• [Task instructions]: The records below need to be repeated exactly, with every picture left out.

START Data for review

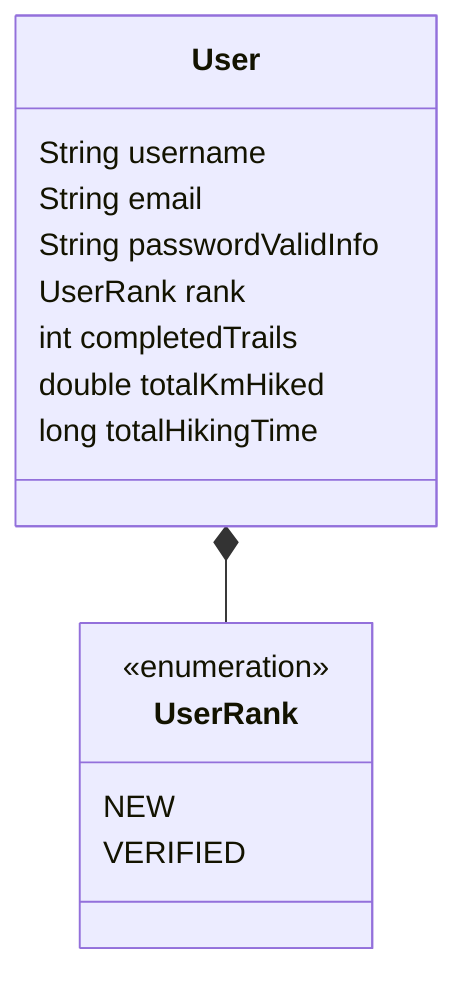
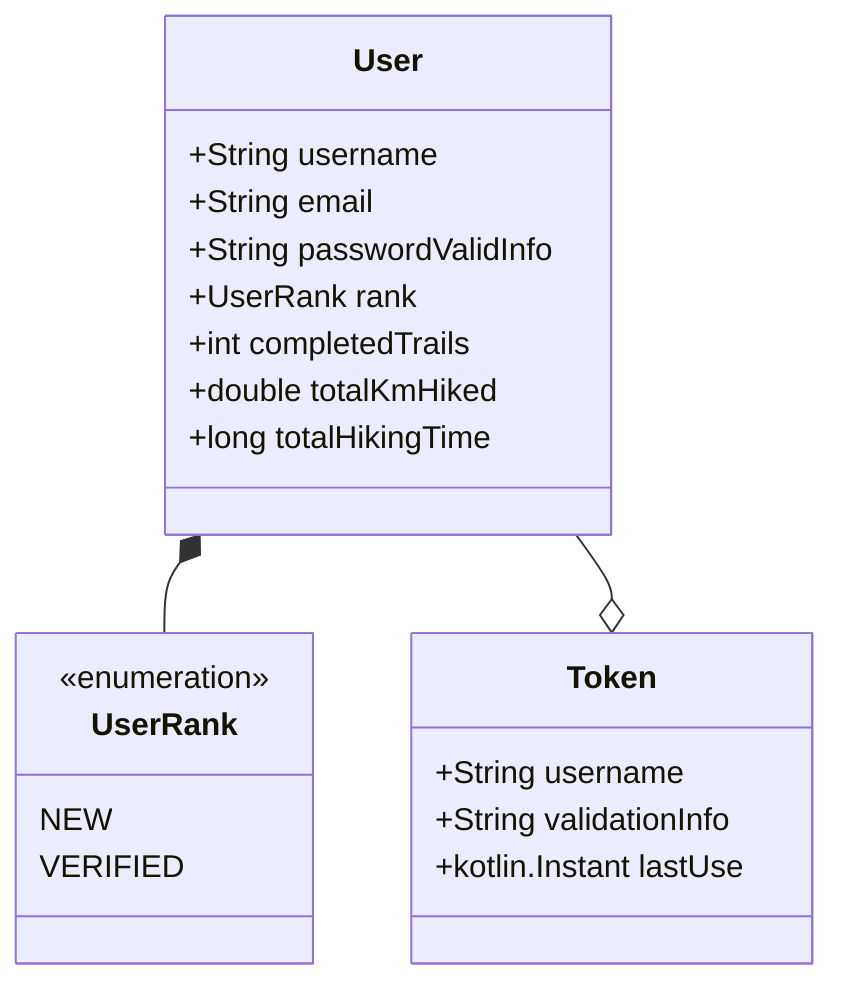
classDiagram
    class UserRank {
        <<enumeration>>
        NEW
        VERIFIED
    }

    class User {
-         String username
-         String email
-         String passwordValidInfo
-         UserRank rank
-         int completedTrails
-         double totalKmHiked
-         long totalHikingTime
+         +String username
+         +String email
+         +String passwordValidInfo
+         +UserRank rank
+         +int completedTrails
+         +double totalKmHiked
+         +long totalHikingTime
    }

-     User *-- UserRank+     User *-- UserRank
+ 
+     class Token {
+         +String username
+         +String validationInfo
+         +kotlin.Instant lastUse
+     }
+ 
+     User --o Token
+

END Data for review

• [Response to the task]:
classDiagram
    class UserRank {
        <<enumeration>>
        NEW
        VERIFIED
    }

    class User {
-         String username
-         String email
-         String passwordValidInfo
-         UserRank rank
-         int completedTrails
-         double totalKmHiked
-         long totalHikingTime
+         +String username
+         +String email
+         +String passwordValidInfo
+         +UserRank rank
+         +int completedTrails
+         +double totalKmHiked
+         +long totalHikingTime
    }

-     User *-- UserRank+     User *-- UserRank
+ 
+     class Token {
+         +String username
+         +String validationInfo
+         +kotlin.Instant lastUse
+     }
+ 
+     User --o Token
+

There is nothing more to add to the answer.